■ TASK PROMPT:
In the material below, find each line holding the string "level" and copy it.

'''

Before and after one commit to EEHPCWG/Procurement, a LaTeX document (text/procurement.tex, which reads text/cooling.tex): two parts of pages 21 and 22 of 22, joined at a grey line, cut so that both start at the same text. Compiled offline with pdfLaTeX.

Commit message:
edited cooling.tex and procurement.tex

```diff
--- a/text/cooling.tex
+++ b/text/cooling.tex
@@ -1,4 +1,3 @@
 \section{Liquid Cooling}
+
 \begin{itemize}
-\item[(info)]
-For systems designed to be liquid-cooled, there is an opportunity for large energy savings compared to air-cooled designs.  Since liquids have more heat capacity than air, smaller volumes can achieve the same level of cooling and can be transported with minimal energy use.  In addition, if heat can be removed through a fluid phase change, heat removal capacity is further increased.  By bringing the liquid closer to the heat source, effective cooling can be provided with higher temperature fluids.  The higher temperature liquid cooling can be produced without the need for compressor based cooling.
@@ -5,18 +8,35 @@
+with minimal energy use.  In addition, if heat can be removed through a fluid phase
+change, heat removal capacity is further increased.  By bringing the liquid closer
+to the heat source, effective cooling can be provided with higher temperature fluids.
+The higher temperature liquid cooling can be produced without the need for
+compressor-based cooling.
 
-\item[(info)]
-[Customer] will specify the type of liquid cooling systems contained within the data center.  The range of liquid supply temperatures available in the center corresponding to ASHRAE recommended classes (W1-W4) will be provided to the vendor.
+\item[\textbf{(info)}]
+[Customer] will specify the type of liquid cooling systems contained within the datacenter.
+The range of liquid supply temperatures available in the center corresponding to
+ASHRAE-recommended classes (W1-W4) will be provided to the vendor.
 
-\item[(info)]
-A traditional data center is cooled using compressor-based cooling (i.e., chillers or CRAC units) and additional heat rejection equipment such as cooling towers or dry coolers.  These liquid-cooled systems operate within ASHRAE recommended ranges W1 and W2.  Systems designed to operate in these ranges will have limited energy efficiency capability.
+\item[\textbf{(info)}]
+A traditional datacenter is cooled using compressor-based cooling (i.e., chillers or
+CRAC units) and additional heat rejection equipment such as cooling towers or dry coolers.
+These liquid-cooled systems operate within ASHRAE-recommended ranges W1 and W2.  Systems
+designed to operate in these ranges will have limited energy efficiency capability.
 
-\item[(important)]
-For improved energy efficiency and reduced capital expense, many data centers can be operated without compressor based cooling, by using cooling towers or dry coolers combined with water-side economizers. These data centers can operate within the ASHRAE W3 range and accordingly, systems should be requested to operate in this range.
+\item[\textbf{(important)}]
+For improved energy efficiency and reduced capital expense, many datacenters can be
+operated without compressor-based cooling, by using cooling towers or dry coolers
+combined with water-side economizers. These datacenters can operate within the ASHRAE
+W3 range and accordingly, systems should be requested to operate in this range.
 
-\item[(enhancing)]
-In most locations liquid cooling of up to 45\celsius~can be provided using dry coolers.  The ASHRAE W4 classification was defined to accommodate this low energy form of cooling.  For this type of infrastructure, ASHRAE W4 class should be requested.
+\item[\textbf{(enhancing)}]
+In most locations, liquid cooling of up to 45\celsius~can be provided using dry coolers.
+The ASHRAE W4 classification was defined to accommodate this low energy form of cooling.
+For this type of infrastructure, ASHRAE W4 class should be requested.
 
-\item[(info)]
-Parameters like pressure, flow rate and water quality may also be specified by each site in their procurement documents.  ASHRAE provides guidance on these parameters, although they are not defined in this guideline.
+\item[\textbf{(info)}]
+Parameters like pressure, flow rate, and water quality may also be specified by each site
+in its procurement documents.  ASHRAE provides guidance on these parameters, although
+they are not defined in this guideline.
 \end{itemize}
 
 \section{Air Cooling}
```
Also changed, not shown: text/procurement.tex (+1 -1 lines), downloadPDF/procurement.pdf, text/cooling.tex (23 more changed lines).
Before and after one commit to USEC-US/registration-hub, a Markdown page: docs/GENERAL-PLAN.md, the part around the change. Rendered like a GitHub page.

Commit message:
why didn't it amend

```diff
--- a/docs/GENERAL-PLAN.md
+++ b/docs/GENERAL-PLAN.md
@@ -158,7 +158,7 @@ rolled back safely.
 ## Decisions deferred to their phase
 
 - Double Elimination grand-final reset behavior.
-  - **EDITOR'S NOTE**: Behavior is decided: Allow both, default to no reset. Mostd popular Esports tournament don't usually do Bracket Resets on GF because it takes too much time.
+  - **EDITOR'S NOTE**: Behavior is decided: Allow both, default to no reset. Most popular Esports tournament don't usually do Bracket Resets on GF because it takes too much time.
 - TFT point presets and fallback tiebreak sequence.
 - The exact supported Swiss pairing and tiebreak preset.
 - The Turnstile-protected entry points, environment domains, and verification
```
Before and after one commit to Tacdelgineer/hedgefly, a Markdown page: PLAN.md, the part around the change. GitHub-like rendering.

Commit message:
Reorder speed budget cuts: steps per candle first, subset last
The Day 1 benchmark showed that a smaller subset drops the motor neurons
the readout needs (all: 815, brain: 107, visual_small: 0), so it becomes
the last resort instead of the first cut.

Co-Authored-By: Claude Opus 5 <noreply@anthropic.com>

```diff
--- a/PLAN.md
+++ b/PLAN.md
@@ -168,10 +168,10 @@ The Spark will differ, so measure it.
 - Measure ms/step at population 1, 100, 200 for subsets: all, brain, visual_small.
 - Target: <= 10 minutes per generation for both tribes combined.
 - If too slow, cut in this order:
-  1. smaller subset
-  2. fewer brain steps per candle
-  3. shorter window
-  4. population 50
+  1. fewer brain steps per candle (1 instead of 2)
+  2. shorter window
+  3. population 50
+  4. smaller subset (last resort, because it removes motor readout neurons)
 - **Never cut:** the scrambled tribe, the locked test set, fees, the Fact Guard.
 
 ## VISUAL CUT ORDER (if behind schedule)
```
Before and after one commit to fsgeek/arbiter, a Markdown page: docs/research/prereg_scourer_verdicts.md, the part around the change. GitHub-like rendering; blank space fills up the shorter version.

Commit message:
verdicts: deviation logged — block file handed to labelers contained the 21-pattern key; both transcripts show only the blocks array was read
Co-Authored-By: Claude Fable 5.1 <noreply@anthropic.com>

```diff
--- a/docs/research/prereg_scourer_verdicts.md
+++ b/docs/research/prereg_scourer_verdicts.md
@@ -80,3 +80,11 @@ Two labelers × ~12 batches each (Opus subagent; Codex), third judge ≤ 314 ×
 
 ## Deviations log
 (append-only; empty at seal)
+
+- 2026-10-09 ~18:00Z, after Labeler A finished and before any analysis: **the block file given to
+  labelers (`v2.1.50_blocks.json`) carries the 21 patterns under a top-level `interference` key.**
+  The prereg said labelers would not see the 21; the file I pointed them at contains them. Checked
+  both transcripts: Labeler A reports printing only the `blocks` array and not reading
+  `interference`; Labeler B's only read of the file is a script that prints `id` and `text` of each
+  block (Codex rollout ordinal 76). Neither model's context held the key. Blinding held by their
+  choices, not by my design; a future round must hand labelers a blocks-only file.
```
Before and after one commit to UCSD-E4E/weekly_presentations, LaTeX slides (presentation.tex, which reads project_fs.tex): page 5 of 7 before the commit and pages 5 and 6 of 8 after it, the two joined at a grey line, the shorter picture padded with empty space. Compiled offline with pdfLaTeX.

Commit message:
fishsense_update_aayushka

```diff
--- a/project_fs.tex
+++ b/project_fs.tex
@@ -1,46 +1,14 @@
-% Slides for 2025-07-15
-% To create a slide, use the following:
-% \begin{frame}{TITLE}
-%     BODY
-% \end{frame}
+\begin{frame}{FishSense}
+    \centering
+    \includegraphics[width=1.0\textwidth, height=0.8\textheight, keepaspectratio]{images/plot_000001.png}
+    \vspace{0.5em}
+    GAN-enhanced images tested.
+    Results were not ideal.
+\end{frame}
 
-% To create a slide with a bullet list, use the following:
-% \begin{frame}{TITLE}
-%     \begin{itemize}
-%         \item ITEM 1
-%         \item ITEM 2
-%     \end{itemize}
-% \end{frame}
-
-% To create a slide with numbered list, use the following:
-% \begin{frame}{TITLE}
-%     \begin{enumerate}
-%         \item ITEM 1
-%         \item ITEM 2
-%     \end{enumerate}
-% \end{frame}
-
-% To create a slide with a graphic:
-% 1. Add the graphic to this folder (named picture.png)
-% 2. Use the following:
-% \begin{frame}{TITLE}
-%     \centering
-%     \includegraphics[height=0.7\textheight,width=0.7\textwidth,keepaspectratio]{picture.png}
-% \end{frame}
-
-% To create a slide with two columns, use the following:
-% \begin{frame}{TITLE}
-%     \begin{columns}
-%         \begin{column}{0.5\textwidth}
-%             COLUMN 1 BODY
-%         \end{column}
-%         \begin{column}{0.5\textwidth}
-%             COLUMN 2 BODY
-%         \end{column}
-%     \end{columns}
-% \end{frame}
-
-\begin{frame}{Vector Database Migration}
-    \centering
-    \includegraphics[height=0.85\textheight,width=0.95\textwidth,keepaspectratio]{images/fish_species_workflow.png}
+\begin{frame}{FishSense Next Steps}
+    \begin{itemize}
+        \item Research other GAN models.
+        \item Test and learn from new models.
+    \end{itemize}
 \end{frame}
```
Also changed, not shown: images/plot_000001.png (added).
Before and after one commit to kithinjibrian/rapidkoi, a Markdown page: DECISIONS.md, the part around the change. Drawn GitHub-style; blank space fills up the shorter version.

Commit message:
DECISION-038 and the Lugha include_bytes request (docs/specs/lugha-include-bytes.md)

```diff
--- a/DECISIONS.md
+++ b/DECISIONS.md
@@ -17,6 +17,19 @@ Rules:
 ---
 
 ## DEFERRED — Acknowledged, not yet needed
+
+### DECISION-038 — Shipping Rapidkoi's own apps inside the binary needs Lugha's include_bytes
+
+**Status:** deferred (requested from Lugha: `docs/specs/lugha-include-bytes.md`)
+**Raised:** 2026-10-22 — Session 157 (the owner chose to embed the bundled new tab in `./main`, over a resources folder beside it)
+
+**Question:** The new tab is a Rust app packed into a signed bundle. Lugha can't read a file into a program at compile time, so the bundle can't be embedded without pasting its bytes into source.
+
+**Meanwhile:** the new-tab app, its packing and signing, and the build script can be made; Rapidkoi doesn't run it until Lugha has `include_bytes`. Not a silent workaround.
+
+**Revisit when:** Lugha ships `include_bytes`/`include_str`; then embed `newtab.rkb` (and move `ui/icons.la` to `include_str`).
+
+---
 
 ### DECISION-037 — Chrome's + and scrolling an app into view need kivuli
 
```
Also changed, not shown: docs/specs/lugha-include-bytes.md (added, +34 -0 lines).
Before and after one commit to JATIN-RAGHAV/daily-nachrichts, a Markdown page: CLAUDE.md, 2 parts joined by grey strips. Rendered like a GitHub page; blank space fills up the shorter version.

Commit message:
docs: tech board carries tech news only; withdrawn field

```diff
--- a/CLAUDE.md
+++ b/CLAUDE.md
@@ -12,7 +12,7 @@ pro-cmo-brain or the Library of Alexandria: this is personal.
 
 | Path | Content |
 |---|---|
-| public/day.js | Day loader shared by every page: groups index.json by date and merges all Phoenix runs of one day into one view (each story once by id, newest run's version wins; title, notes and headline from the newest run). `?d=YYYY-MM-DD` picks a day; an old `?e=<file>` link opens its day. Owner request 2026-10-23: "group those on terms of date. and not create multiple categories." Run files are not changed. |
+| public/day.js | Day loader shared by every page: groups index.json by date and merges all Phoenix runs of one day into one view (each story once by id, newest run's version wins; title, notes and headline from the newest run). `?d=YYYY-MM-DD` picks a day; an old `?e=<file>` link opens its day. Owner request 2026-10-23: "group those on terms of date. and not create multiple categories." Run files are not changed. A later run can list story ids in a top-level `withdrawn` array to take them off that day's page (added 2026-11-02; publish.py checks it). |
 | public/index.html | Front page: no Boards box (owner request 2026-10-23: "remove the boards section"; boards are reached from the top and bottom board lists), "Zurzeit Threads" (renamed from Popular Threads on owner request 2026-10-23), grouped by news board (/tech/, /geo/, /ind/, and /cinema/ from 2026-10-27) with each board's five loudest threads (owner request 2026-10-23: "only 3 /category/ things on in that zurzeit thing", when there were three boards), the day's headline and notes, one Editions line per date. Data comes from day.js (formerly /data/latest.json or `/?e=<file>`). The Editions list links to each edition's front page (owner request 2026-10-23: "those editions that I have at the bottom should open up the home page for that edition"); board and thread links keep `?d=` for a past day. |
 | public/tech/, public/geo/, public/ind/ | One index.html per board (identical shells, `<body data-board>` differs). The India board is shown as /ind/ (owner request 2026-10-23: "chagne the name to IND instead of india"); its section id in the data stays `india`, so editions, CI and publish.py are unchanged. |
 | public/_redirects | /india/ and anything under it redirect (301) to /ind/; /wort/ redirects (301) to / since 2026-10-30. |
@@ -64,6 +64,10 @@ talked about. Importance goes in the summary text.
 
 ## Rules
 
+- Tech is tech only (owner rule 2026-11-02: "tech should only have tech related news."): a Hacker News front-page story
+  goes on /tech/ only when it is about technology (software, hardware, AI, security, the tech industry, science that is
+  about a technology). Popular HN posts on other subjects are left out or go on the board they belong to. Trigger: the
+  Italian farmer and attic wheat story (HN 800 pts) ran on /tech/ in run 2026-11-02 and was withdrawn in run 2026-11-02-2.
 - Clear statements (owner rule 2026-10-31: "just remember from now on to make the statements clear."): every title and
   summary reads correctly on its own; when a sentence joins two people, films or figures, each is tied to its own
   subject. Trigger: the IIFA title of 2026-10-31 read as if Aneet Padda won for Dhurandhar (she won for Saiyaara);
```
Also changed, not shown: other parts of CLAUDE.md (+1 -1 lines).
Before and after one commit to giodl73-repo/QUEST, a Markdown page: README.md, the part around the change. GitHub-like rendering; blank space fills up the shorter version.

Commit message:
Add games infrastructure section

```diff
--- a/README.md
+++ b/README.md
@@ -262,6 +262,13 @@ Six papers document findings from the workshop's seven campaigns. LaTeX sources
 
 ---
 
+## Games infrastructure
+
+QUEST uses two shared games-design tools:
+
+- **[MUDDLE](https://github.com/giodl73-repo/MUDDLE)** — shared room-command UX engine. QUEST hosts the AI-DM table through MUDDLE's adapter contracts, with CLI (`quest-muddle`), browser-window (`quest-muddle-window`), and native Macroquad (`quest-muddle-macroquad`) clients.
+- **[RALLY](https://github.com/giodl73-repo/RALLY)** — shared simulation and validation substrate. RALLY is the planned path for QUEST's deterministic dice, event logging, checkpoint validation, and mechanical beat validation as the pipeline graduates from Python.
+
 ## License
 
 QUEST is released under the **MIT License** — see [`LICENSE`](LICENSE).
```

'''

■ RESULT FOR THIS EXERCISE:
-For systems designed to be liquid-cooled, there is an opportunity for large energy savings compared to air-cooled designs.  Since liquids have more heat capacity than air, smaller volumes can achieve the same level of cooling and can be transported with minimal energy use.  In addition, if heat can be removed through a fluid phase change, heat removal capacity is further increased.  By bringing the liquid closer to the heat source, effective cooling can be provided with higher temperature fluids.  The higher temperature liquid cooling can be produced without the need for compressor based cooling.
+  labelers (`v2.1.50_blocks.json`) carries the 21 patterns under a top-level `interference` key.**
+| public/day.js | Day loader shared by every page: groups index.json by date and merges all Phoenix runs of one day into one view (each story once by id, newest run's version wins; title, notes and headline from the newest run). `?d=YYYY-MM-DD` picks a day; an old `?e=<file>` link opens its day. Owner request 2026-10-23: "group those on terms of date. and not create multiple categories." Run files are not changed. A later run can list story ids in a top-level `withdrawn` array to take them off that day's page (added 2026-11-02; publish.py checks it). |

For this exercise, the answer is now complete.